High Performance Research Computing
High Performance Research Computing (HPRC) is a dedicated computing resource used for cutting-edge, collaborative and transformative research and discovery at Texas A&M . Since 1989, HPRC has been a dedicated resource for research and discovery at Texas A&M. Formerly known as Supercomputing Facility, has been transformed from a mere service facility to an interdisciplinary research center advancing computational and data-enabled science and engineering with a broad mission for advancing research, education, outreach, training and service since January 2016. HPRC supports more than 2,500 users, including more than 450 faculty members. Computing resources are used for cutting-edge, collaborative, and transformative research including, but not limited to, materials development, quantum optimization, and climate prediction. HPRC promotes emerging computing technology to researchers and assists them in using it for research and discovery. New users can apply for accounts at hprc.tamu.edu.
The website offers training and documentation for HPRC systems and software. HPRC provides a broad range of regularly scheduled training sessions and workshops for our users. These sessions may be included in formal classes that have a technical and scientific computing focus. HPRC also hosts the Summer Computing Academy to promote computing among high school students.
- Grace is the new University’s flagship supercomputer, a heterogeneous HPC cluster replacing the Ada. The new cluster provides a minimum aggregate peak performance computing capacity of 6 PFLOPS. The Grace cluster is composed of 800 regular compute nodes, 100 A100 GPU compute nodes, 17 single precision T4/RTX6000 GPU compute nodes, 8 large memory (3 TB) compute nodes, 5 login nodes, and 6 management servers. The Grace cluster has an HDR 3:1 InfiniBand interconnect and 5+ PB of usable high-performance storage running Lustre parallel filesystem.

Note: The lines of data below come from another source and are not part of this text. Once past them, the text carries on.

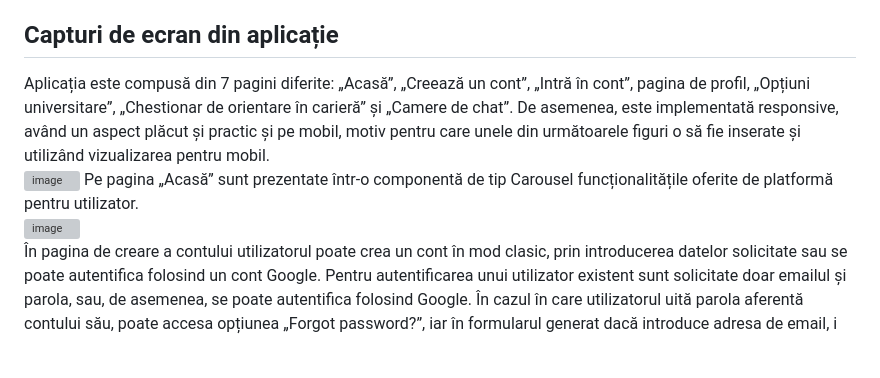
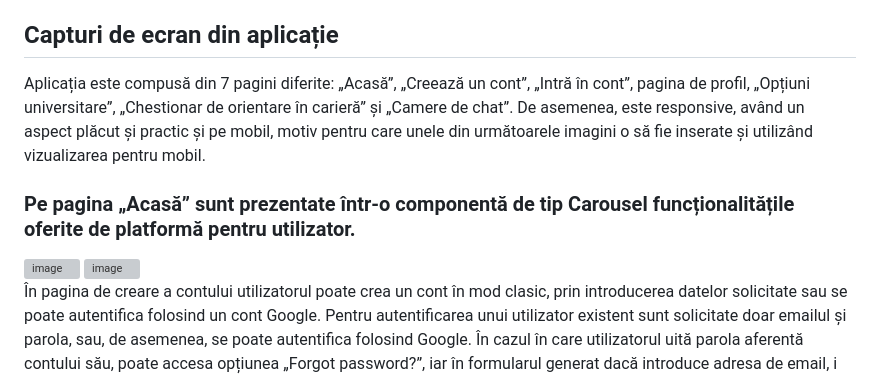
Before and after one commit to denisa-iordache/Solutie-informatica-pentru-orientarea-profesionala-a-absolventilor-de-liceu, a Markdown page: README.md, the part around the change. Drawn GitHub-style; blank space fills up the shorter version; grey boxes are pictures that could not be loaded.

```diff
--- a/README.md
+++ b/README.md
@@ -8,9 +8,9 @@
 ## Descrierea aplicației
 Aplicația este destinată elevilor de clasa a 12-a pentru a avea o imagine mai clară asupra opțiunilor universitare existente în România la momentul actual. Pe platforma construită de mine utilizatorii vor găsi toate specializările de la toate facultățile, respectiv universitățile din țară care pot fi sortare și filtrate în fucție de preferințele fiecăruia, indiferent dacă persoana deține sau nu un cont pe site. Pentru fiecare specializare utilizatorii pot posta comentarii dacă au un cont pe site, în caz contrar pot doar vizualiza comentariile altora. Un avantaj al înregistrării pe platformă este acela că se poate parcurge un chestionar de orientare profesională care a fost realizat în colaborare cu doamna psiholog clinician autonom și phihoterapeut integrativ Nicolescu Simona Diana. La finalul parcurgerii chestionarului rezultatul va fi compus din maxim 5 ramuri de studiu potrivite utilizatorului, iar pe pagina de profil va fi salvat mereu rezultatul ultimei parcurgeri a chestionarului. Tot pe pagina se profil este pus la dispoziție un grafic în care sunt reprezentate procentele pentru fiecare ramură de studiu din rezultatul generat la chestionar al utilizatorilor cu același rezultat. Pentru a nu depinde de internet, se pot descărca în format Excel specializările care fac parte din ramurile de studiu aferente rezultatului utilizatorului. De asemenea, există camere de chat pentru fiecare ramură de studiu din România unde utilizatorii pot conversa între ei.
 ## Capturi de ecran din aplicație
-Aplicația este compusă din 7 pagini diferite: „Acasă”, „Creează un cont”, „Intră în cont”, pagina de profil, „Opțiuni universitare”, „Chestionar de orientare în carieră” și „Camere de chat”. De asemenea, este implementată responsive, având un aspect plăcut și practic și pe mobil, motiv pentru care unele din următoarele figuri o să fie inserate și utilizând vizualizarea pentru mobil. <br/>
+Aplicația este compusă din 7 pagini diferite: „Acasă”, „Creează un cont”, „Intră în cont”, pagina de profil, „Opțiuni universitare”, „Chestionar de orientare în carieră” și „Camere de chat”. De asemenea, este responsive, având un aspect plăcut și practic și pe mobil, motiv pentru care unele din următoarele imagini o să fie inserate și utilizând vizualizarea pentru mobil. <br/>
+### Pe pagina „Acasă” sunt prezentate într-o componentă de tip Carousel funcționalitățile oferite de platformă pentru utilizator. <br/>
 ![image](https://user-images.githubusercontent.com/74931542/196028801-fbbca7af-4aaf-4a0a-a7e9-9d07f954bd53.png)
-Pe pagina „Acasă” sunt prezentate într-o componentă de tip Carousel funcționalitățile oferite de platformă pentru utilizator. <br/>
 ![image](https://user-images.githubusercontent.com/74931542/196028826-ce3b5224-0721-4da0-9c77-9d11d463fa57.png) <br/>
 În pagina de creare a contului utilizatorul poate crea un cont în mod clasic, prin introducerea datelor solicitate sau se poate autentifica folosind un cont Google. Pentru autentificarea unui utilizator existent sunt solicitate doar emailul și parola, sau, de asemenea, se poate autentifica folosind Google. În cazul în care utilizatorul uită parola aferentă contului său, poate accesa opțiunea „Forgot password?”, iar în formularul generat dacă introduce adresa de email, i se va genera un email cu un link de resetare a parolei. <br/>
 ![image](https://user-images.githubusercontent.com/74931542/196028905-c7de20ff-040d-4cf5-a765-fb9f190be6cb.png)
```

- The 320-node heterogeneous cluster with 8,520 Intel Broadwell cores, 48 NVIDIA K80 dual-GPU accelerators, 16 Intel Knights Landing processor, and an Intel Omni-Path Architecture (OPA) interconnect.
- Lonestar-5, a Lonestar cluster hosted at TACC, is comprised of 1252 Cray XC40 nodes. Jointly funded by The University of Texas System, Texas A&M University, and Texas Tech University, it provides additional resources to Texas A&M researchers. Allocation requests are made through the HPRC request page. Lonestar-5 will be replaced by Lonestar-6 in Fall 2021. Texas A&M researchers with Lonestar-5 allocations can use TACC’s Frontera system until Lonestar-6 is in production.
ViDal: A 24-node secure and compliant computing environment supports data intensive research using sensitive person level data or proprietary licensed data to meet the myriad legal requirements of handling such data (e.g., HIPAA, Texas HB 300, NDA). It has 16 compute nodes with 192 GB Ram each and 4 large memory nodes with 1.5 TB Ram each, and 4 GPU nodes with 192 GB Ram and two NVIDIA V100 GPUs each.
- FASTER (Fostering Accelerated Scientific Transformations, Education, and Research) is a composable high-performance data-analysis and computing instrument funded by the NSF MRI (Major Research Instrumentation) program. FASTER adopts the innovative Liqid composable software-hardware approach combined with cutting-edge technologies such as state of the art Intel CPUs and NVIDIA GPUs, NVMe (Non-Volatile Memory Express) based storage, and high-speed interconnect. The composable and configurable techniques will allow researchers to use resources efficiently, enabling more science. Thirty percent of FASTER’s computing resources will be allocated to researchers nationwide by the NSF XSEDE (Extreme Science and Engineering Discovery Environment) program.
Advanced Support Program (ASP):
- HPRC provides technical assistance to research teams across campus that goes beyond general consulting. HPRC offers collaborations in research projects with a large computational component. Under the ASP, one or more HPRC analysts will contribute expertise and experience in several areas of high performance computing.
OUR COLLABORATIVE CONTRIBUTIONS INCLUDE:
- porting applications to our clusters
- analyzing and optimizing code performance
- developing parallel code from serial versions and analyzing performance
- bioinformatics and genomics
- optimizing serial and parallel I/O code performance
- optimal use of mathematical libraries
- code development and design